[Material for this exercise]
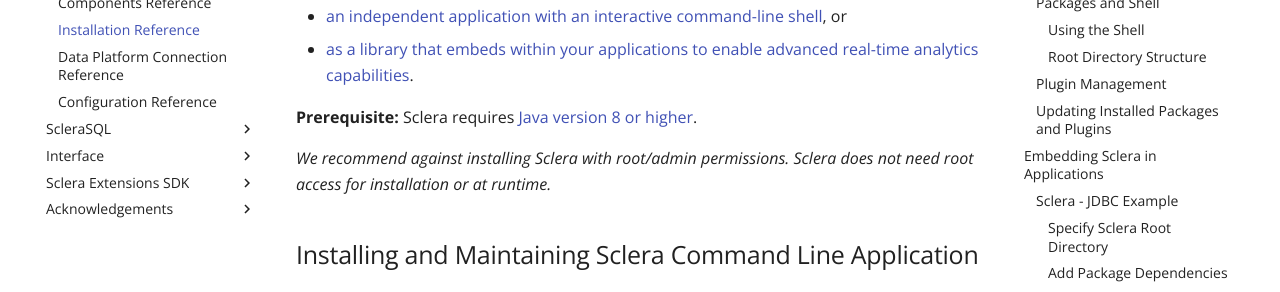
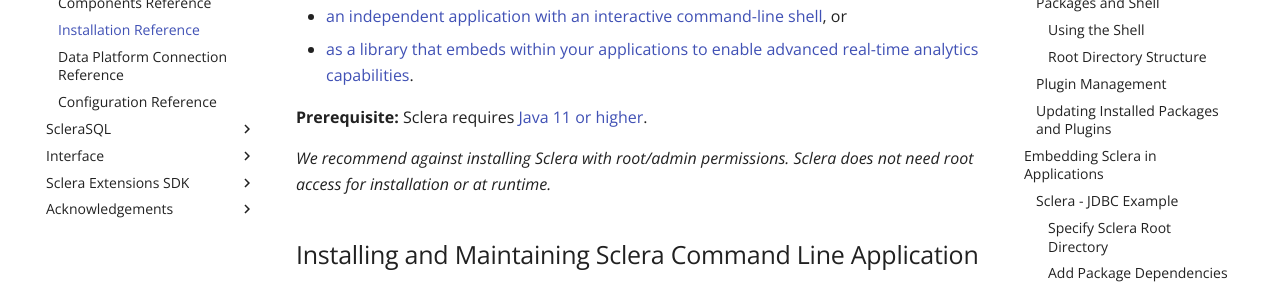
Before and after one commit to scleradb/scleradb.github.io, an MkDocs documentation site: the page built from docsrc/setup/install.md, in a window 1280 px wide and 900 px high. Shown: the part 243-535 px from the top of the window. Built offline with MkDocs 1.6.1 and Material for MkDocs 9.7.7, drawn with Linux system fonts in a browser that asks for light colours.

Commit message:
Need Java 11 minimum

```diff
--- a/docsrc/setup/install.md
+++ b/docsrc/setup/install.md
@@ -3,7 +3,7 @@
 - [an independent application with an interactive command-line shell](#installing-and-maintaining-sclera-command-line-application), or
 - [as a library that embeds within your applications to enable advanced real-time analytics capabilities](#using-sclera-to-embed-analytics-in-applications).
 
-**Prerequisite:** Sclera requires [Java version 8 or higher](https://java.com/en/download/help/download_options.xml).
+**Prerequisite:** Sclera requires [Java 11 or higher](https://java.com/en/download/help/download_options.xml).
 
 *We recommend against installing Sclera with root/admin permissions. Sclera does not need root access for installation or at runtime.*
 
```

[What to produce] Output each entry above word for word. The pictures stay out.

[Response area]
Before and after one commit to scleradb/scleradb.github.io, an MkDocs documentation site: the page built from docsrc/setup/install.md, in a window 1280 px wide and 900 px high. Shown: the part 243-535 px from the top of the window. Built offline with MkDocs 1.6.1 and Material for MkDocs 9.7.7, drawn with Linux system fonts in a browser that asks for light colours.

Commit message:
Need Java 11 minimum

```diff
--- a/docsrc/setup/install.md
+++ b/docsrc/setup/install.md
@@ -3,7 +3,7 @@
 - [an independent application with an interactive command-line shell](#installing-and-maintaining-sclera-command-line-application), or
 - [as a library that embeds within your applications to enable advanced real-time analytics capabilities](#using-sclera-to-embed-analytics-in-applications).
 
-**Prerequisite:** Sclera requires [Java version 8 or higher](https://java.com/en/download/help/download_options.xml).
+**Prerequisite:** Sclera requires [Java 11 or higher](https://java.com/en/download/help/download_options.xml).
 
 *We recommend against installing Sclera with root/admin permissions. Sclera does not need root access for installation or at runtime.*
 
```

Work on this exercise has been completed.